"These shows have found a whole new audience," said Kathy Chappell, WMFE's program director. "We have become aware of appealing to this particular group of people because they seem so supportive."

WMFE has no clear-cut information about the ages of its members, said director of membership Barry Forbes, although those who watch public television nationwide tend to be 40 and older. Those who pledged donations during Woodstock, he said, may be people who have watched WMFE for years. But programs such as this one have been remarkably successful in persuading viewers who are presumably in their 20s and 30s to open up their checkbooks and give.

"It takes an emotional hook to a program to get people to give," Forbes said. "The same people may watch MacNeil/Lehrer, but MacNeil/Lehrer doesn't have that emotional tug."

Both No Nukes and Woodstock, said Chappell, have proved to have that tug. No Nukes, a 1980 film of a series of fund-raising concerts given by MUSE (Musicians United for Safe Energy), brought in pledges amounting to $6,092, and Woodstock brought in $7,040.

The No Nukes pledges were made by 102 people, close to the same number as a show featuring opera singer Luciano Pavarotti (115), one of the more traditional offerings during the membership drive. Other programs successful in bringing in large numbers of new members were the Dr. Who special and a regular segment of Dr. Who (about 200 new members), and Sesame Street (150 to 160).

Shows that have been less successful in bringing in pledges included several tributes to Hollywood stars of the past, a couple of country music shows and the perennial favorite of public television audiences, Masterpiece Theatre.

"Masterpiece Theatre really bottomed out for us," Forbes said. "We're lucky if we get five or six calls from it. Those people [who watch it regularly] have been giving for years and years and years."

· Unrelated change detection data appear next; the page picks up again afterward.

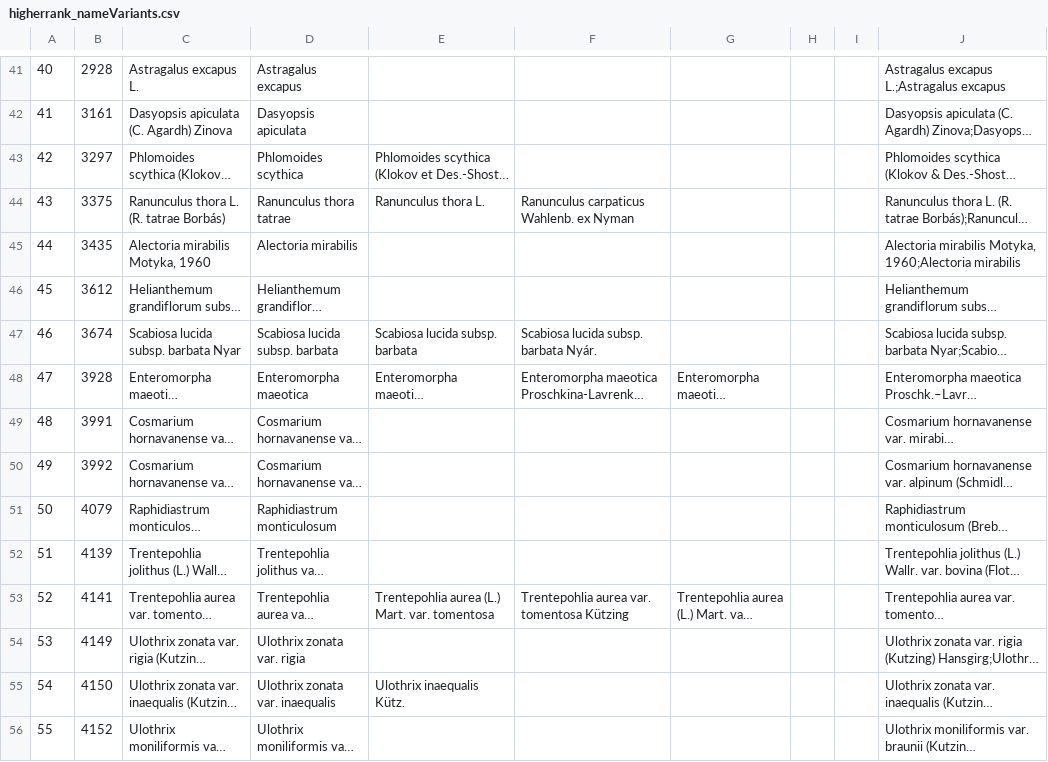
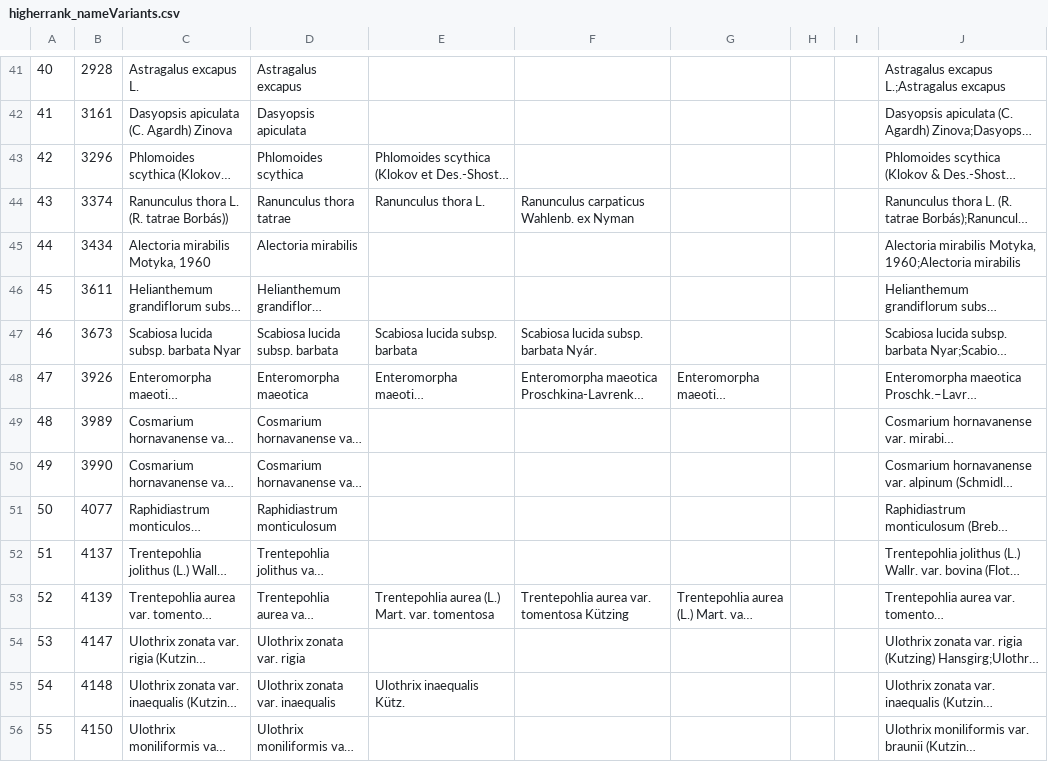
Before and after one commit to ABiatov/gbif_shiny_onlineviewer, a CSV file: name_lookup/higherrank_nameVariants.csv, drawn as a sheet; only a part is shown, gaps mark what is left out; long unchanged cells end in …; the diff covers the shown part only; the diff names each change by its address in the sheet, - before the commit and + after, or states it on an @@ line.

Commit message:
update name_lookup from olehprylutskyi

```diff
--- a/name_lookup/higherrank_nameVariants.csv
+++ b/name_lookup/higherrank_nameVariants.csv
-B43: 3297
+B43: 3296
-B44: 3375
+B44: 3374
-C44: Ranunculus thora L. (R. tatrae Borbás)
+C44: Ranunculus thora L. (R. tatrae Borbás))
-B45: 3435
+B45: 3434
-B46: 3612
+B46: 3611
-B47: 3674
+B47: 3673
-B48: 3928
+B48: 3926
-B49: 3991
+B49: 3989
-B50: 3992
+B50: 3990
-B51: 4079
+B51: 4077
-B52: 4139
+B52: 4137
-B53: 4141
+B53: 4139
-B54: 4149
+B54: 4147
-B55: 4150
+B55: 4148
-B56: 4152
+B56: 4150
```
Also changed, not shown: 6 added rows and 32 edited cells elsewhere in this file, 20 other files.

He emphasizes that the number of people who join WMFE during its televised membership drives and the amount of money they pledge make up only a small percentage of the total members and pledges each year. The station has 23,000 members, and Forbes' goal for pledges this year is $990,000. But WMFE's on-air membership drives, which have been reduced to three a year, are meant strictly to find new members, and it is these new members that shows such as Woodstock have drawn out.

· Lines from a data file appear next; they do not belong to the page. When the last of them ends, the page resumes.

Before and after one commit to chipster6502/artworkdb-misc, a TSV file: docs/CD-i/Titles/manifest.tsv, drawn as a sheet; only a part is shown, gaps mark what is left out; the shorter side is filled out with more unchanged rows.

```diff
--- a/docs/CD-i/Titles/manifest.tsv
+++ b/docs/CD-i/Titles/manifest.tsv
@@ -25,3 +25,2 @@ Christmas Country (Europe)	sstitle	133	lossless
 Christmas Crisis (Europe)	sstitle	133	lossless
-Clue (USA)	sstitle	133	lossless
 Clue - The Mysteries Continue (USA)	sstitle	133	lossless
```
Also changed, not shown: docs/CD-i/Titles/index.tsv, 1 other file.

The station's search for younger viewers is not new, Chappell pointed out. But every few years the station must change the type of programming it uses to attract them. Where PBS once appealed to that audience with specials on the Everly Brothers and the Kingston Trio, it's now using more recent rock 'n' roll.

The success of Woodstock and No Nukes, as well as that of the Band's concert film, The Last Waltz (shown last year during a ratings sweeps period), has led Chappell to plan more rock programming. She has bought concert films of Phil Collins and Sheena Easton and is looking for more from other artists. And the station continues to try to appeal in every way it can to the generation that grew up in the 1960s and 1970s.

"You can put your pledge," said Chappell during last week's fundraising drive, "on the Visa card you never thought you'd have in 1979."

Disclaimer: These citations are created on-the-fly using primitive parsing techniques. You should double-check all citations. Send feedback to

  • APA 6th ed.: Maupin, Elizabeth (1986-08-27). WMFE reaching for younger pockets. Orlando Sentinel p. E-1.
  • MLA 7th ed.: Maupin, Elizabeth. "WMFE reaching for younger pockets." Orlando Sentinel [add city] 1986-08-27, E-1. Print.
  • Chicago 15th ed.: Maupin, Elizabeth. "WMFE reaching for younger pockets." Orlando Sentinel, edition, sec., 1986-08-27
  • Turabian: Maupin, Elizabeth. "WMFE reaching for younger pockets." Orlando Sentinel, 1986-08-27, section, E-1 edition.
  • Wikipedia (this article): <ref>{{cite news| title=WMFE reaching for younger pockets | url= | work=Orlando Sentinel | pages=E-1 | date=1986-08-27 | via=Doctor Who Cuttings Archive | accessdate=31 January 2023 }}</ref>
  • Wikipedia (this page): <ref>{{cite web | title=WMFE reaching for younger pockets | url= | work=Doctor Who Cuttings Archive | accessdate=31 January 2023}}</ref>